Output every entry below word for word, minus the images.

Itemized modification records
★ ★ ★ ★ ★ ★ ★
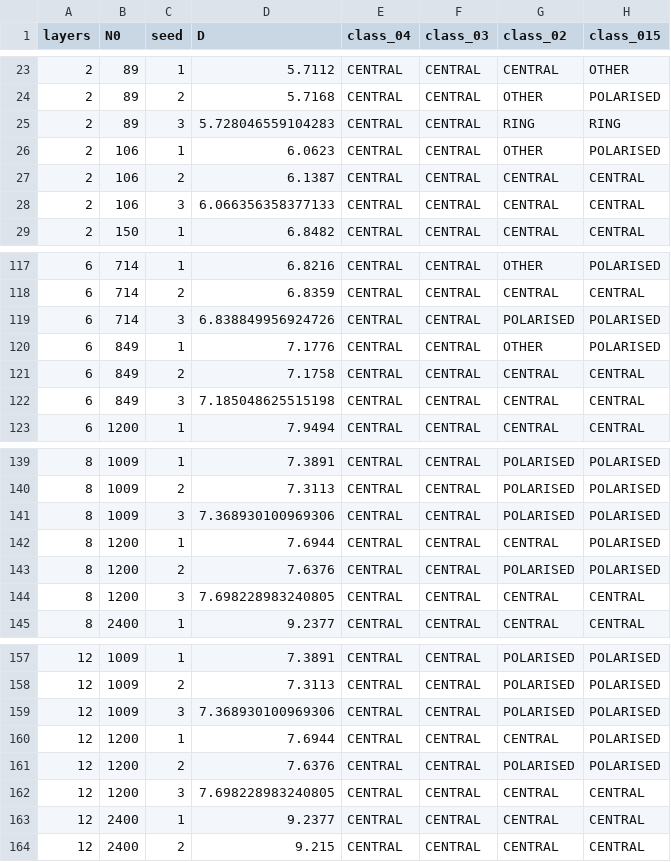
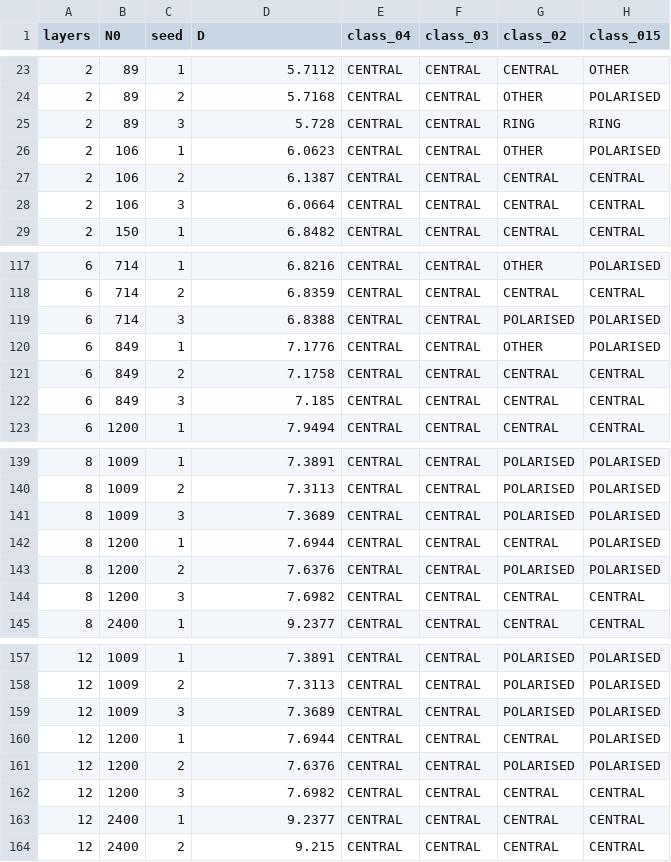
Before and after one commit to villegas-morral/squeezing-gastruloids, a CSV file: code-claude/figures/data/phase_space/phase_space.csv, drawn as a sheet; only a part is shown, gaps mark what is left out; the diff covers the shown part only; the diff names each change by its address in the sheet, - before the commit and + after, or states it on an @@ line.

```diff
--- a/code-claude/figures/data/phase_space/phase_space.csv
+++ b/code-claude/figures/data/phase_space/phase_space.csv
-D25 (D): 5.728046559104283
+D25 (D): 5.728
-D28 (D): 6.066356358377133
+D28 (D): 6.0664
-D119 (D): 6.838849956924726
+D119 (D): 6.8388
-D122 (D): 7.185048625515198
+D122 (D): 7.185
-D141 (D): 7.368930100969306
+D141 (D): 7.3689
-D144 (D): 7.698228983240805
+D144 (D): 7.6982
-D159 (D): 7.368930100969306
+D159 (D): 7.3689
-D162 (D): 7.698228983240805
+D162 (D): 7.6982
```
Also changed, not shown: 11 edited cells elsewhere in this file, code-claude/figures/data/phase_space/free.csv, code-claude/figures/data/phase_space_late/free.csv, 19 other files.
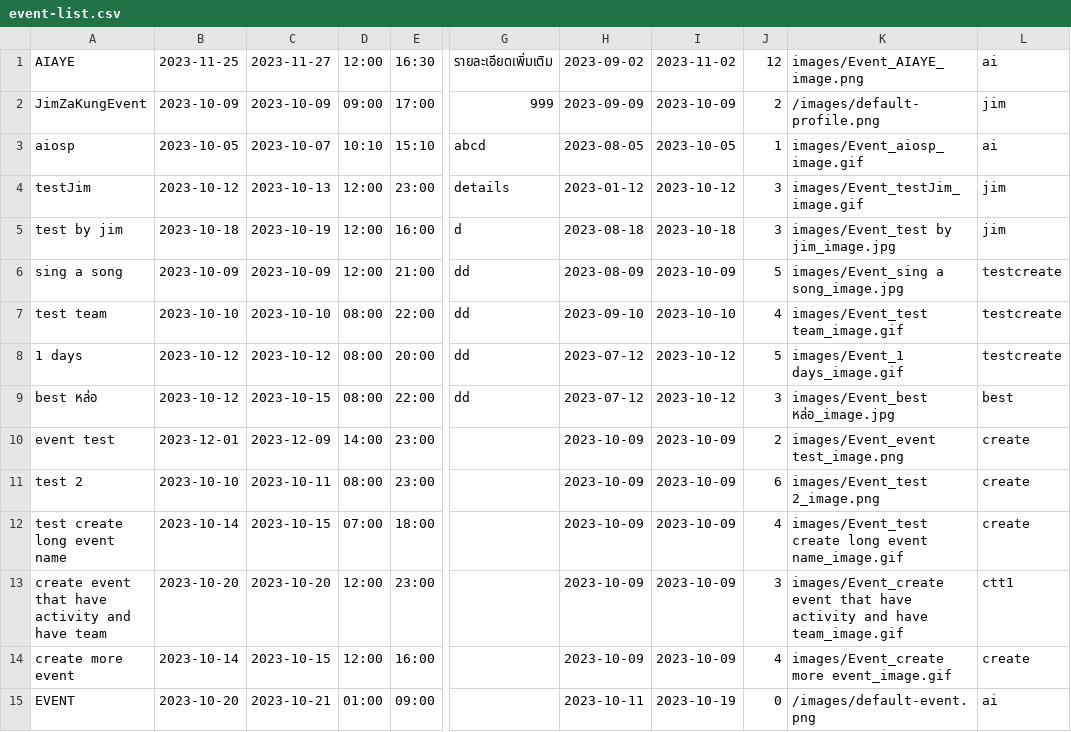
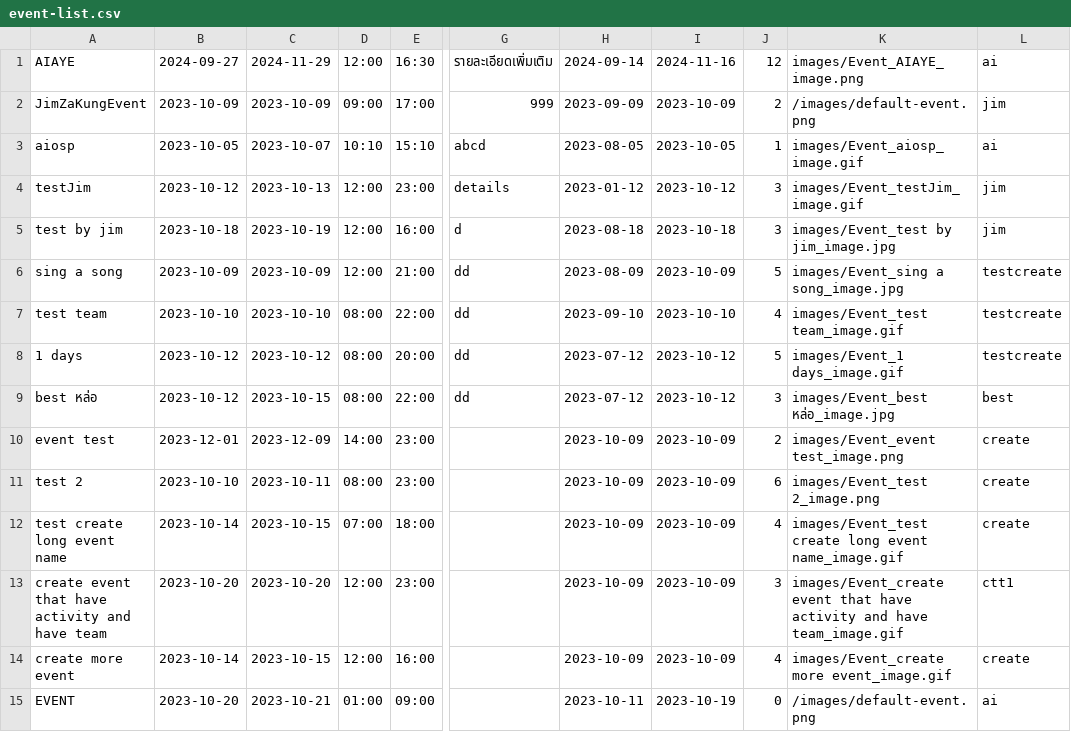
Before and after one commit to UADG/Java-Project, a CSV file: data/event-list.csv, drawn as a sheet; only a part is shown, gaps mark what is left out; the diff names each change by its address in the sheet, - before the commit and + after, or states it on an @@ line.

Commit message:
edit eventList

```diff
--- a/data/event-list.csv
+++ b/data/event-list.csv
-B1: 2023-11-25
+B1: 2024-09-27
-C1: 2023-11-27
+C1: 2024-11-29
-H1: 2023-09-02
+H1: 2024-09-14
-I1: 2023-11-02
+I1: 2024-11-16
-K2: /images/default-profile.png
+K2: /images/default-event.png
```
Also changed, not shown: data/user-info.csv, 7 other files.
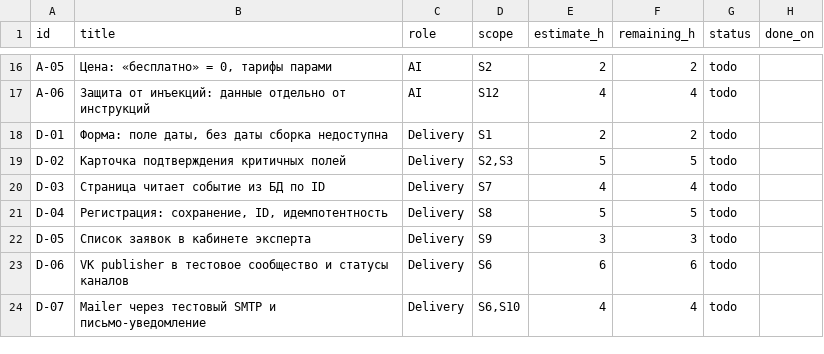
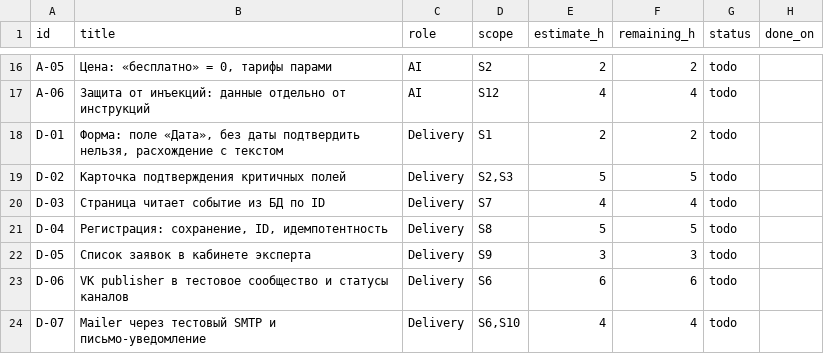
Before and after one commit to vstu-sii/sova-so-skakalkoy-zmct, a CSV file: docs/sprint/tasks.csv, drawn as a sheet; only a part is shown, gaps mark what is left out.

Commit message:
docs(product): тест проживаемости UC v3, UC-01 v3.1
- протокол теста 12.11.2026 (проверяющий не из команды) в UC-01, UC-02, UC-04
  и сводная таблица в docs/use-cases/README.md
- UC-01: переписаны шаги 1, 3, 4, 5, 8, 9, 10 по вопросам проверяющего
- mvp-scope S1/S6, PRD, задача D-01 приведены к UC-01 v3.1
- README: роль Марии Казаковой - Product / VO с лабы 2

```diff
--- a/docs/sprint/tasks.csv
+++ b/docs/sprint/tasks.csv
@@ -17,3 +17,3 @@ A-05;Цена: «бесплатно» = 0, тарифы парами;AI;S2;2;2;t
 A-06;Защита от инъекций: данные отдельно от инструкций;AI;S12;4;4;todo;
-D-01;Форма: поле даты, без даты сборка недоступна;Delivery;S1;2;2;todo;
+D-01;Форма: поле «Дата», без даты подтвердить нельзя, расхождение с текстом;Delivery;S1;2;2;todo;
 D-02;Карточка подтверждения критичных полей;Delivery;S2,S3;5;5;todo;
```
Also changed, not shown: 9 other files.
★ ★ ★ ★ ★ ★ ★
**Worked solution**:
Before and after one commit to villegas-morral/squeezing-gastruloids, a CSV file: code-claude/figures/data/phase_space/phase_space.csv, drawn as a sheet; only a part is shown, gaps mark what is left out; the diff covers the shown part only; the diff names each change by its address in the sheet, - before the commit and + after, or states it on an @@ line.

```diff
--- a/code-claude/figures/data/phase_space/phase_space.csv
+++ b/code-claude/figures/data/phase_space/phase_space.csv
-D25 (D): 5.728046559104283
+D25 (D): 5.728
-D28 (D): 6.066356358377133
+D28 (D): 6.0664
-D119 (D): 6.838849956924726
+D119 (D): 6.8388
-D122 (D): 7.185048625515198
+D122 (D): 7.185
-D141 (D): 7.368930100969306
+D141 (D): 7.3689
-D144 (D): 7.698228983240805
+D144 (D): 7.6982
-D159 (D): 7.368930100969306
+D159 (D): 7.3689
-D162 (D): 7.698228983240805
+D162 (D): 7.6982
```
Also changed, not shown: 11 edited cells elsewhere in this file, code-claude/figures/data/phase_space/free.csv, code-claude/figures/data/phase_space_late/free.csv, 19 other files.
Before and after one commit to UADG/Java-Project, a CSV file: data/event-list.csv, drawn as a sheet; only a part is shown, gaps mark what is left out; the diff names each change by its address in the sheet, - before the commit and + after, or states it on an @@ line.

Commit message:
edit eventList

```diff
--- a/data/event-list.csv
+++ b/data/event-list.csv
-B1: 2023-11-25
+B1: 2024-09-27
-C1: 2023-11-27
+C1: 2024-11-29
-H1: 2023-09-02
+H1: 2024-09-14
-I1: 2023-11-02
+I1: 2024-11-16
-K2: /images/default-profile.png
+K2: /images/default-event.png
```
Also changed, not shown: data/user-info.csv, 7 other files.
Before and after one commit to vstu-sii/sova-so-skakalkoy-zmct, a CSV file: docs/sprint/tasks.csv, drawn as a sheet; only a part is shown, gaps mark what is left out.

Commit message:
docs(product): тест проживаемости UC v3, UC-01 v3.1
- протокол теста 12.11.2026 (проверяющий не из команды) в UC-01, UC-02, UC-04
  и сводная таблица в docs/use-cases/README.md
- UC-01: переписаны шаги 1, 3, 4, 5, 8, 9, 10 по вопросам проверяющего
- mvp-scope S1/S6, PRD, задача D-01 приведены к UC-01 v3.1
- README: роль Марии Казаковой - Product / VO с лабы 2

```diff
--- a/docs/sprint/tasks.csv
+++ b/docs/sprint/tasks.csv
@@ -17,3 +17,3 @@ A-05;Цена: «бесплатно» = 0, тарифы парами;AI;S2;2;2;t
 A-06;Защита от инъекций: данные отдельно от инструкций;AI;S12;4;4;todo;
-D-01;Форма: поле даты, без даты сборка недоступна;Delivery;S1;2;2;todo;
+D-01;Форма: поле «Дата», без даты подтвердить нельзя, расхождение с текстом;Delivery;S1;2;2;todo;
 D-02;Карточка подтверждения критичных полей;Delivery;S2,S3;5;5;todo;
```
Also changed, not shown: 9 other files.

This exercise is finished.